Some songs are sung sweetly and are more laid back, while others still slam you with the fuzz pedal and you’ll see the band rockin’ and rollin’ like a bunch of teenage punks. Like this little gemmer, sung by Andrew…
The reason we wanted to spotlight Sloan in this article is for two basic reasons. They are a great live band, and they bring the hits like a drunken Santa Clause, clogging your chimney with toys that you didn’t even ask for. If you are Canadian, there is even more reason to love the band, because your national pride will kick in when you realize they are proudly Canadian and they don’t try to disguise their heritage. They even sing about Canada sometimes!
If you a fan of rock and / or pop music in any way whatsoever, but you haven’t heard the band yet, Sloan’s large back catalog will probably come as a pleasant surprise to you; kind of like stumbling on a really great restaurant that you weren’t aware of previously.
Sloan’s Best Album?
In terms of which album we’d recommend you check out first, there is really no way to pick a favorite. Fans of the band obviously have their favorites, and we do too, but we’d always suggest starting at the start, and working forward until you get to the latest release. This way, you get to journey through the progression of their music and see it develop and change. Certain members of the band write certain kinds of songs, but there’s no way to predict the bands musical gesticulations fully. Still, every fan seems to have their absolute favorite track, or album, or songwriter. Even other bands will admit to having a thing for Sloan…
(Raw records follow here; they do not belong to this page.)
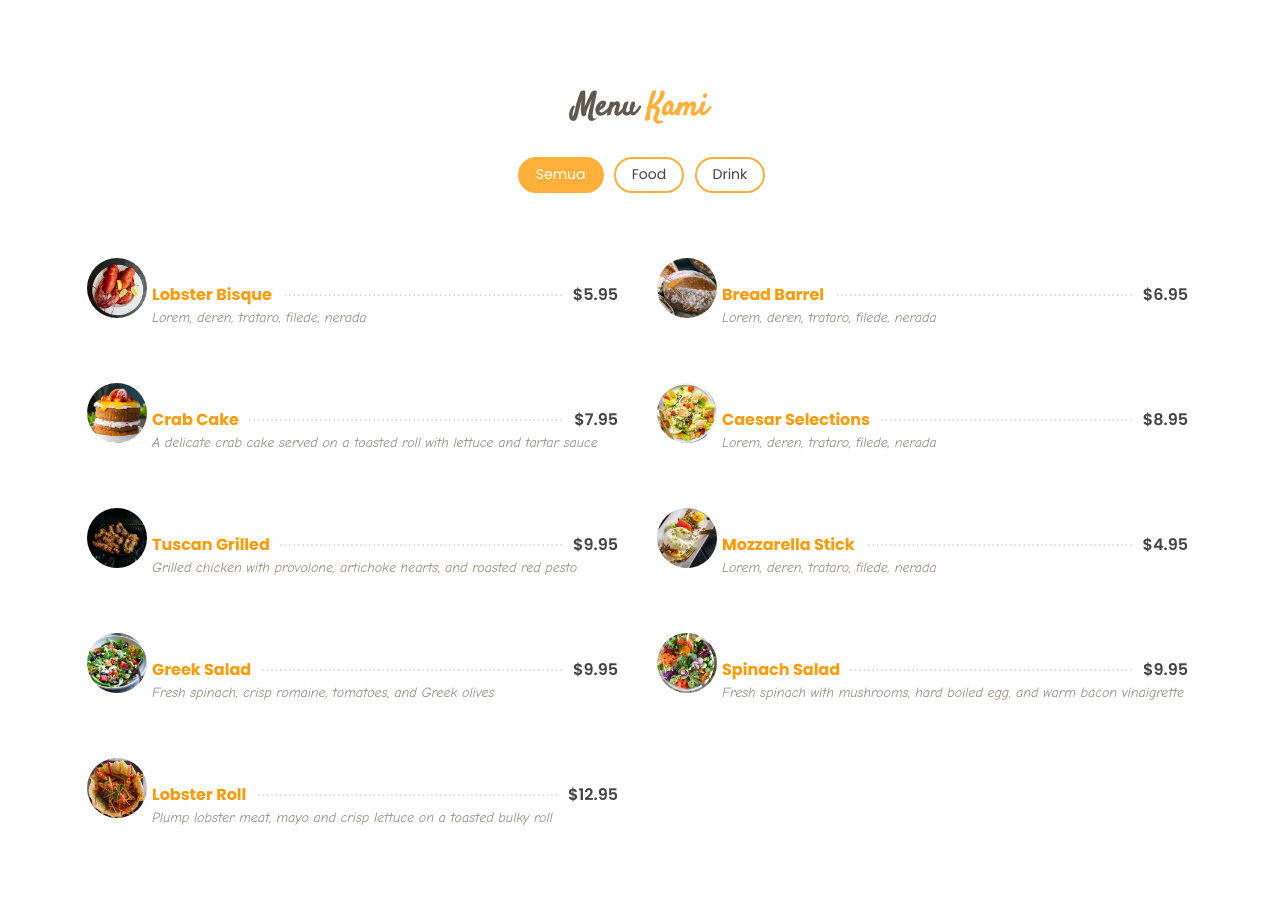
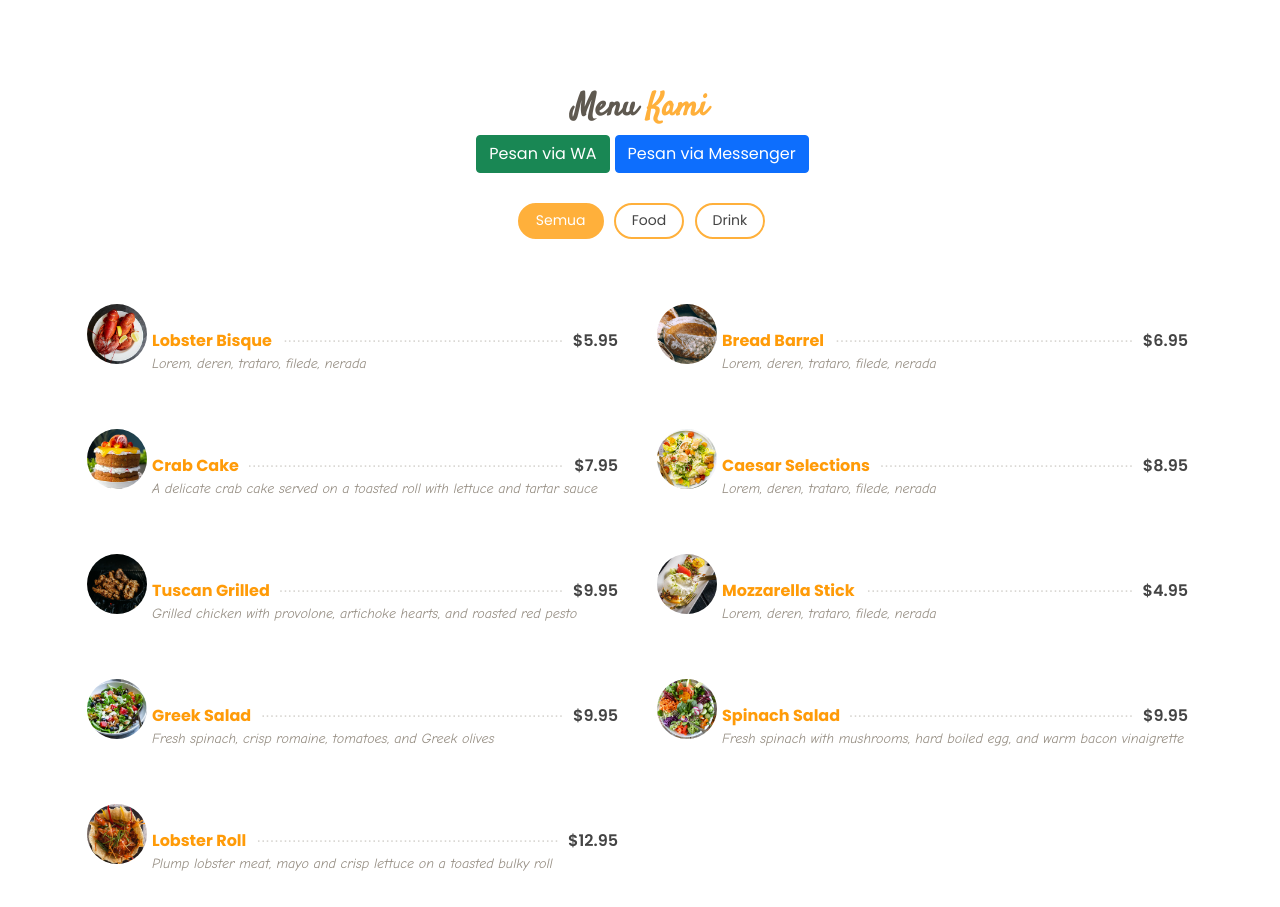
Before and after one commit to setiawanarland/simpangemp4t.github.io, a plain HTML site: page index.html in a window 1280 px wide. Shown: the part 1900-2807 px from the top of the page. Drawn offline with Linux system fonts and the light colour scheme.

Commit message:
Melakukan beberapa perubahan

```diff
--- a/assets/css/style.css
+++ b/assets/css/style.css
@@ -518,6 +518,9 @@ section {
   .section-title p {
     width: 50%;
   }
+}
+.section-title a {
+  margin-left: 5px;
 }
 
 /*--------------------------------------------------------------
--- a/index.html
+++ b/index.html
@@ -99,6 +99,7 @@
                 <!-- <p class="animate__animated animate__fadeInUp">Ut velit est quam dolor ad a aliquid qui aliquid. Sequi ea ut et est quaerat sequi nihil ut aliquam. Occaecati alias dolorem mollitia ut. Similique ea voluptatem. Esse doloremque accusamus repellendus deleniti vel. Minus et tempore modi architecto.</p> -->
                 <div>
                   <a href="#menu" class="btn-menu animate__animated animate__fadeInUp scrollto">Lihat Menu</a>
+
                 </div>
               </div>
             </div>
@@ -220,7 +221,13 @@
 
         <div class="section-title">
           <h2>Menu <span>Kami</span></h2>
-        </div>
+          <div class="row mt-2">
+            <div class="col-lg-12 d-flex justify-content-center">
+              <a href="https://api.whatsapp.com/send?phone=6285256296260&text=YYYYYY" class="btn btn-success animate__animated animate__fadeInUp scrollto">Pesan via WA</a>
+              <a href="http://m.me/idaaakbar" class="btn btn-primary animate__animated animate__fadeInUp scrollto">Pesan via Messenger</a>
+            </div>
+          </div>
+         </div>
 
         <div class="row">
           <div class="col-lg-12 d-flex justify-content-center">
```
At the end of the day, its the songs that keep us coming back for more. Sloan writes a good one. And, luckily, for some strange reason they still don’t seem to hate touring! So, check them out the next time they play in your area and you won’t be disappointed.